But it also is right about that time when the weather will turn colder, the wind will turn stiffer and it will be even more challenging for Manning to play up to his standards. So far this season he hasn't.

During Denver's last game against Cleveland, Manning had 14 passes that were off target, his most in a game the past 10 seasons. His -3 TD-to-iINT ratio this season -- 7 touchdown passes, 10 interceptions -- is the second worst of any quarterback since 1950 who started and won his team's first six games.

So therein lies the rub. There are those who actually have suggested that the Broncos might be better off benching Manning and turning to Brock Osweiler. But they also forget that, since Manning arrived in Denver prior to the 2012 season, the Broncos have compiled a 44-10 regular-season record. This year's Manning is not as effective or productive as previous years, but he still is winning. He is closing on two of the most hallowed records in all of football. Within the next month, he should own both.

Yet while Manning is making history, he is struggling to make plays. It makes Manning football's most compelling figure, just as he has been for years. This time, though, it is for all kinds of different reasons. - AS

Chiefs show strides in concussion awareness

The healthiest trend as it relates to how concussions are being handled in the NFL is that it appears the message has been received by the injured players and coaches.Chiefs receiver Jeremy Maclin is the latest example.

Maclin cleared his concussion protocol to get a green light for Sunday's game against the Steelers. However, the team's medical staff and coaches sensed, as head coach Andy Reid later explained, that Maclin did not appear to be "quite right" as the game approached. Instead of ignoring the signs, Maclin was sat down and asked if anything was still bothering him. Rather than deceive the coaches, Maclin admitted he woke up with a dull headache.

Reid and the medical staff immediately decided to make Maclin inactive for a game the Chiefs desperately needed. Despite Maclin's absence, the Chiefs won. Progress won, too. - CM

The last of the 2005 receiver class meet on Sunday

When Atlanta hosts Tampa Bay on Sunday, it will be a reunion of wide receivers from the NFL's 2005 draft class. The only two that remain.

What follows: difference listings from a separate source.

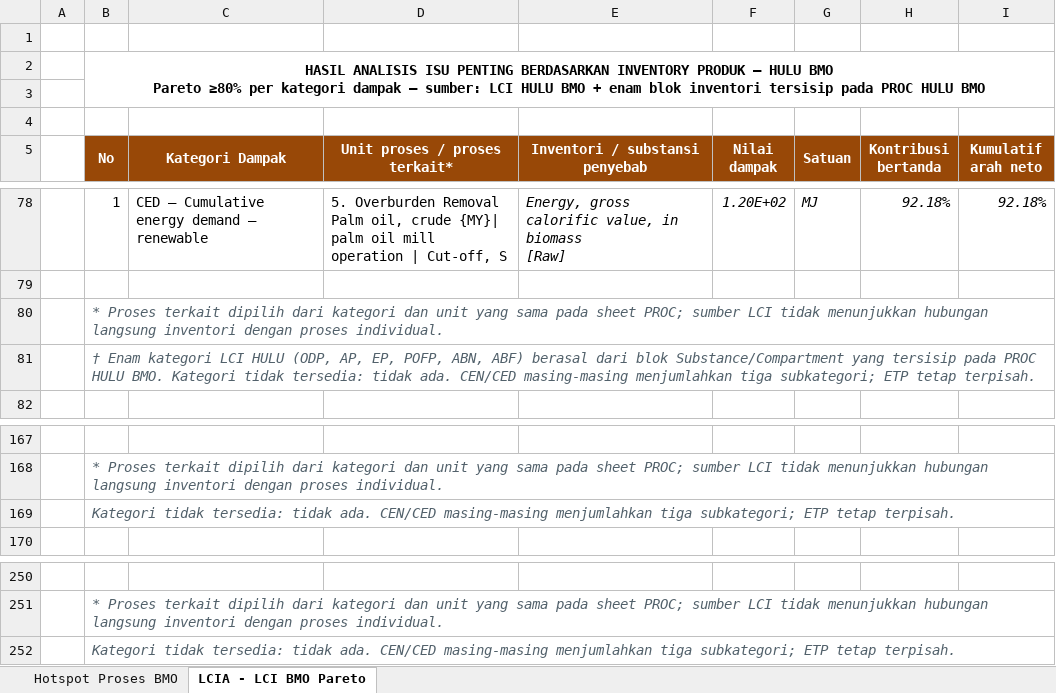
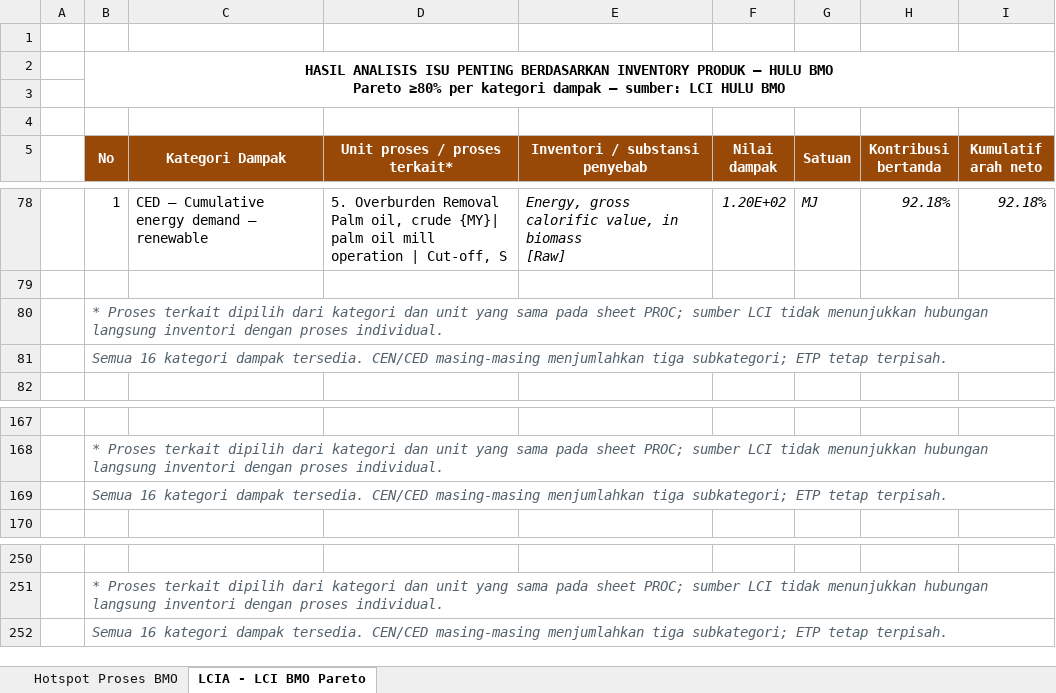
Before and after one commit to jasunka-consultingcodex/codex-LCA, an Excel workbook: Rekap_Pareto_BMO.xlsx, sheet LCIA - LCI BMO Pareto, drawn as a sheet; only a part is shown, gaps mark what is left out; values as stored, in another font and other column widths than the file's, no borders; the diff covers the shown part only; the diff names each change by its address in the sheet, - before the commit and + after, or states it on an @@ line.

Commit message:
Refresh BMO Pareto recap from corrected HULU source

```diff
--- a/Rekap_Pareto_BMO.xlsx (sheet LCIA - LCI BMO Pareto)
+++ b/Rekap_Pareto_BMO.xlsx (sheet LCIA - LCI BMO Pareto)
-B2 (No): …HULU BMO + enam blok inventori tersisip pada PROC HULU BMO
+B2 (No): …HULU BMO
-B81 (No): † Enam kategori LCI HULU (ODP, AP, EP, POFP, ABN, ABF) berasal dari blok Substance/Compartment yang tersisip pada PROC HULU BMO. Kategori tidak tersedia: tidak ada. CEN/CED masing-masing…
+B81 (No): Semua 16 kategori dampak tersedia. CEN/CED masing-masing…
-B169 (No): Kategori tidak tersedia: tidak ada. CEN/CED masing-masing…
+B169 (No): Semua 16 kategori dampak tersedia. CEN/CED masing-masing…
-B252 (No): Kategori tidak tersedia: tidak ada. CEN/CED masing-masing…
+B252 (No): Semua 16 kategori dampak tersedia. CEN/CED masing-masing…
```
Also changed, not shown: 48 edited cells elsewhere in this sheet, sheet Hotspot Proses BMO, 3 other files.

Atlanta's Roddy White and Tampa Bay's Vincent Jackson are the only two wide receivers remaining from the 30 wide receiver draft class of 2005, and while Jackson could be held out with a nagging injury, that these two are the only ones left is surprising given the makeup of that class.

In a draft filled with talented wide receivers -- Braylon Edwards went third overall to Cleveland, Troy Williamson seventh overall to Minnesota, Mike Williams 10th overall to Detroit, Matt Jones 21st overall to Jacksonville, Mark Clayton 22nd overall to Baltimore and White 27th overall to the Falcons -- only these two are left.

Between White and Jackson came 34 more picks, four of which were wide receivers: Reggie Brown to the Eagles, Mark Bradley to the Bears, Roscoe Parrish to the Bills, Terrence Murphy to the Packers, before the Chargers selected Jackson with the 61st overall selection. Since then, White and Jackson have gone on to produce bigger numbers and longer careers than all the receivers drafted in front of or behind them. With White's play slipping, the two wide receivers might not have many more meetings aside from the two this season. But each has strung together tremendous careers.

White is one of only 10 players from UAB who have been drafted into the NFL, and Jackson is one of only nine players from Northern Colorado who have been drafted in the NFL. Each is the highest pick either school has produced. - AS